1. You’re growing
The most obvious sign is that you’re experiencing growth. McPherson shares, “We made the jump around four months after launch after we had seen some growth in recurring revenue. We definitely weren’t at a point of sustainability, but we were able to clearly see that with continued growth and the cash we had in the business, we’d be able to bridge the gap.” Having more work than you have time for is a clear signal that your side hustle has the potential to expand even further.
2. You’re passionate about your side hustle
Starting a side hustle is about more than getting some cash in your pocket. You need to be genuinely passionate about it—especially if it’s going to be your focus all day, every day. While starting a business has many rewards, it’s definitely not easy. Make sure it lights you up inside so that you’ll be able to weather the ups and downs. If your real purpose aligns with your side hustle, it will be much easier to sustain momentum when times are tough.

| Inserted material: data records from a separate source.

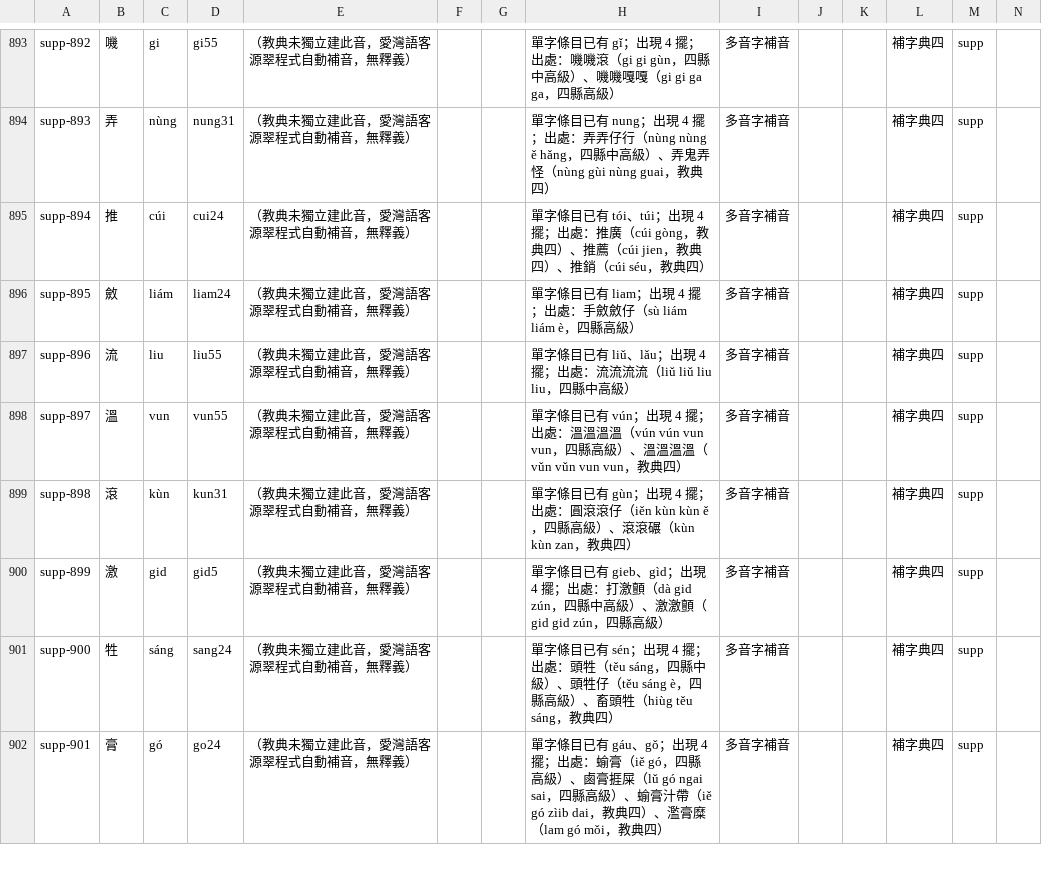
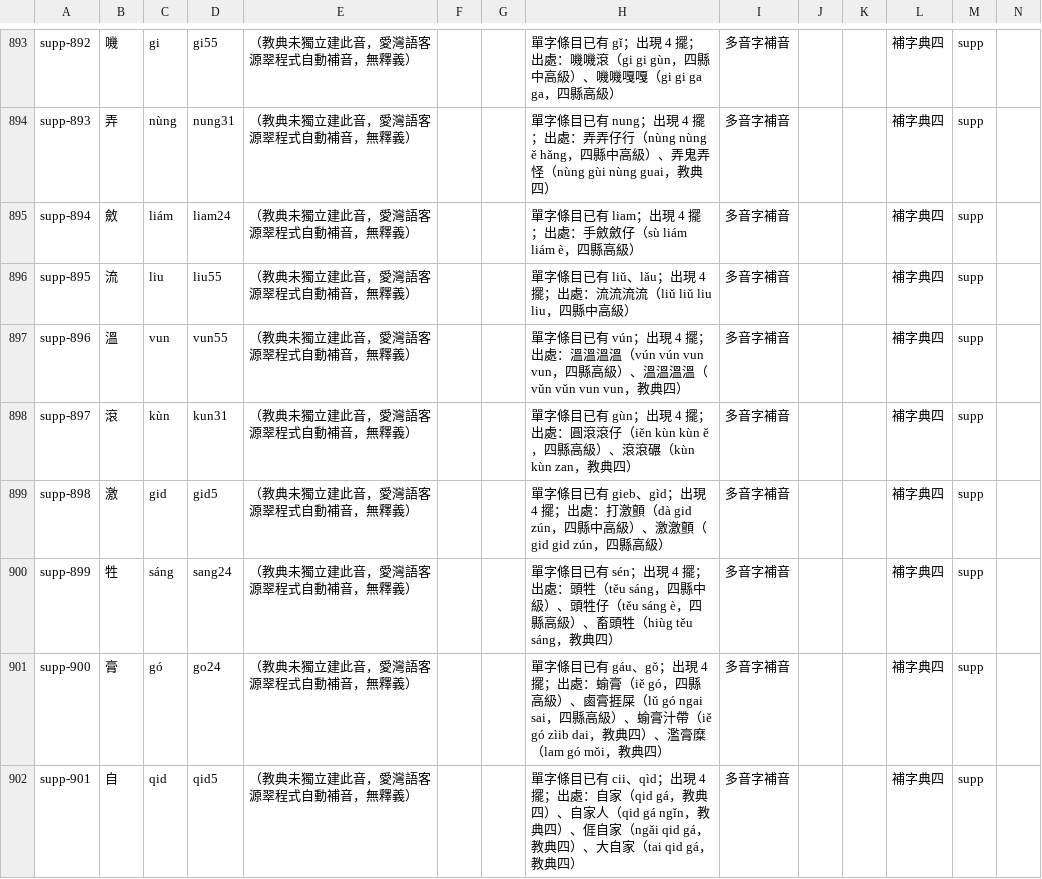
Before and after one commit to Aiuanyu/HakSpring, a CSV file: data/supp/補字典-四.csv, drawn as a sheet; only a part is shown, gaps mark what is left out; the diff covers the shown part only.

```diff
--- a/data/supp/補字典-四.csv
+++ b/data/supp/補字典-四.csv
@@ -894,9 +894,9 @@ supp-892,嘰,gi,gi55,（教典未獨立建此音，愛灣語客源翠程式自
 supp-893,弄,nùng,nung31,（教典未獨立建此音，愛灣語客源翠程式自動補音，無釋義）,,,單字條目已有 nung；出現 4 擺；出處：弄弄仔行（nùng nùng ě hǎng，四縣中高級）、弄鬼弄怪（nùng gùi nùng guai，教典四）,多音字補音,,,補字典四,supp,
-supp-894,推,cúi,cui24,（教典未獨立建此音，愛灣語客源翠程式自動補音，無釋義）,,,單字條目已有 tói、túi；出現 4 擺；出處：推廣（cúi gòng，教典四）、推薦（cúi jien，教典四）、推銷（cúi séu，教典四）,多音字補音,,,補字典四,supp,
-supp-895,斂,liám,liam24,（教典未獨立建此音，愛灣語客源翠程式自動補音，無釋義）,,,單字條目已有 liam；出現 4 擺；出處：手斂斂仔（sù liám liám è，四縣高級）,多音字補音,,,補字典四,supp,
-supp-896,流,liu,liu55,（教典未獨立建此音，愛灣語客源翠程式自動補音，無釋義）,,,單字條目已有 liǔ、lǎu；出現 4 擺；出處：流流流流（liǔ liǔ liu liu，四縣中高級）,多音字補音,,,補字典四,supp,
-supp-897,溫,vun,vun55,（教典未獨立建此音，愛灣語客源翠程式自動補音，無釋義）,,,單字條目已有 vún；出現 4 擺；出處：溫溫溫溫（vún vún vun vun，四縣高級）、溫溫溫溫（vǔn vǔn vun vun，教典四）,多音字補音,,,補字典四,supp,
-supp-898,滾,kùn,kun31,（教典未獨立建此音，愛灣語客源翠程式自動補音，無釋義）,,,單字條目已有 gùn；出現 4 擺；出處：圓滾滾仔（iěn kùn kùn ě，四縣高級）、滾滾碾（kùn kùn zan，教典四）,多音字補音,,,補字典四,supp,
-supp-899,激,gid,gid5,（教典未獨立建此音，愛灣語客源翠程式自動補音，無釋義）,,,單字條目已有 gieb、gìd；出現 4 擺；出處：打激顫（dà gid zún，四縣中高級）、激激顫（gid gid zún，四縣高級）,多音字補音,,,補字典四,supp,
-supp-900,牲,sáng,sang24,（教典未獨立建此音，愛灣語客源翠程式自動補音，無釋義）,,,單字條目已有 sén；出現 4 擺；出處：頭牲（těu sáng，四縣中級）、頭牲仔（těu sáng è，四縣高級）、畜頭牲（hiùg těu sáng，教典四）,多音字補音,,,補字典四,supp,
-supp-901,膏,gó,go24,（教典未獨立建此音，愛灣語客源翠程式自動補音，無釋義）,,,單字條目已有 gáu、gǒ；出現 4 擺；出處：蝓膏（iě gó，四縣高級）、鹵膏捱屎（lǔ gó ngai sai，四縣高級）、蝓膏汁帶（iě gó zìib dai，教典四）、濫膏糜（lam gó mǒi，教典四）,多音字補音,,,補字典四,supp,
+supp-894,斂,liám,liam24,（教典未獨立建此音，愛灣語客源翠程式自動補音，無釋義）,,,單字條目已有 liam；出現 4 擺；出處：手斂斂仔（sù liám liám è，四縣高級）,多音字補音,,,補字典四,supp,
+supp-895,流,liu,liu55,（教典未獨立建此音，愛灣語客源翠程式自動補音，無釋義）,,,單字條目已有 liǔ、lǎu；出現 4 擺；出處：流流流流（liǔ liǔ liu liu，四縣中高級）,多音字補音,,,補字典四,supp,
+supp-896,溫,vun,vun55,（教典未獨立建此音，愛灣語客源翠程式自動補音，無釋義）,,,單字條目已有 vún；出現 4 擺；出處：溫溫溫溫（vún vún vun vun，四縣高級）、溫溫溫溫（vǔn vǔn vun vun，教典四）,多音字補音,,,補字典四,supp,
+supp-897,滾,kùn,kun31,（教典未獨立建此音，愛灣語客源翠程式自動補音，無釋義）,,,單字條目已有 gùn；出現 4 擺；出處：圓滾滾仔（iěn kùn kùn ě，四縣高級）、滾滾碾（kùn kùn zan，教典四）,多音字補音,,,補字典四,supp,
+supp-898,激,gid,gid5,（教典未獨立建此音，愛灣語客源翠程式自動補音，無釋義）,,,單字條目已有 gieb、gìd；出現 4 擺；出處：打激顫（dà gid zún，四縣中高級）、激激顫（gid gid zún，四縣高級）,多音字補音,,,補字典四,supp,
+supp-899,牲,sáng,sang24,（教典未獨立建此音，愛灣語客源翠程式自動補音，無釋義）,,,單字條目已有 sén；出現 4 擺；出處：頭牲（těu sáng，四縣中級）、頭牲仔（těu sáng è，四縣高級）、畜頭牲（hiùg těu sáng，教典四）,多音字補音,,,補字典四,supp,
+supp-900,膏,gó,go24,（教典未獨立建此音，愛灣語客源翠程式自動補音，無釋義）,,,單字條目已有 gáu、gǒ；出現 4 擺；出處：蝓膏（iě gó，四縣高級）、鹵膏捱屎（lǔ gó ngai sai，四縣高級）、蝓膏汁帶（iě gó zìib dai，教典四）、濫膏糜（lam gó mǒi，教典四）,多音字補音,,,補字典四,supp,
+supp-901,自,qid,qid5,（教典未獨立建此音，愛灣語客源翠程式自動補音，無釋義）,,,單字條目已有 cii、qìd；出現 4 擺；出處：自家（qid gá，教典四）、自家人（qid gá ngǐn，教典四）、𠊎自家（ngǎi qid gá，教典四）、大自家（tai qid gá，教典四）,多音字補音,,,補字典四,supp,
```
Also changed, not shown: 86 edited cells elsewhere in this file, data/supp/補字典-南.csv, data/supp/補字典-安.csv, 10 other files.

3. You’re self-motivated
“Being your own boss is a double-edged sword,” says McPherson, “you’re in charge of getting out of bed in the morning, and no one is going to yell at you if you go to the beach instead of putting in the time on your business.” Entrepreneurs are known for their commitment and passion. A key factor in sustaining the kind of energy, creativity, and drive needed to succeed is motivation.
4. You have a plan
As McPherson points out, “The worst thing you could do is quit your day job and start day one without any idea of what you’re going to do with your time.” Turning your personal project into a career requires planning. Think about how you will increase revenue once you have more time to invest in your new business. Are there other areas into which you can expand? How do you plan to diversify your client base? Also, make sure you have enough savings to fall back on while your business gets off the ground. By treating your side-hustle as a serious venture, you’ll be prepared for the challenges that come with entrepreneurship.
5. You’re spending every waking moment on your side hustle
If you’re spending all your free time on your side hustle and love every minute of it, that’s a great indicator. “Going full-time is going to give you back a huge chunk of your most productive time, and even more importantly, it gives you space to really focus on the business instead of the constant inertia of switching between your day job and your side hustle,” shares McPherson. If you’re beginning to find that working two jobs isn’t sustainable, maybe something has to give at your day job. Even if you’re not ready to make a complete shift, you could consider talking to your manager about reducing your hours.
If you just got laid off, it might be a sign that you’re meant to be your own boss. Times of crisis are often the best time to start a new business or go all-in on your side hustle. And there’s another silver lining, according to McPherson, “if your business could be attractive to venture capital, there is no shortage of good early-stage investment funds who thrive during recession periods.” One example is UBS, which just launched a $200 million venture fund to invest in early stage fintechs.
So, if you’ve done your homework and see a viable opportunity, take it. As the great Michael Jordan once said, “I can accept failure, everyone fails at something. But I can’t accept not trying.”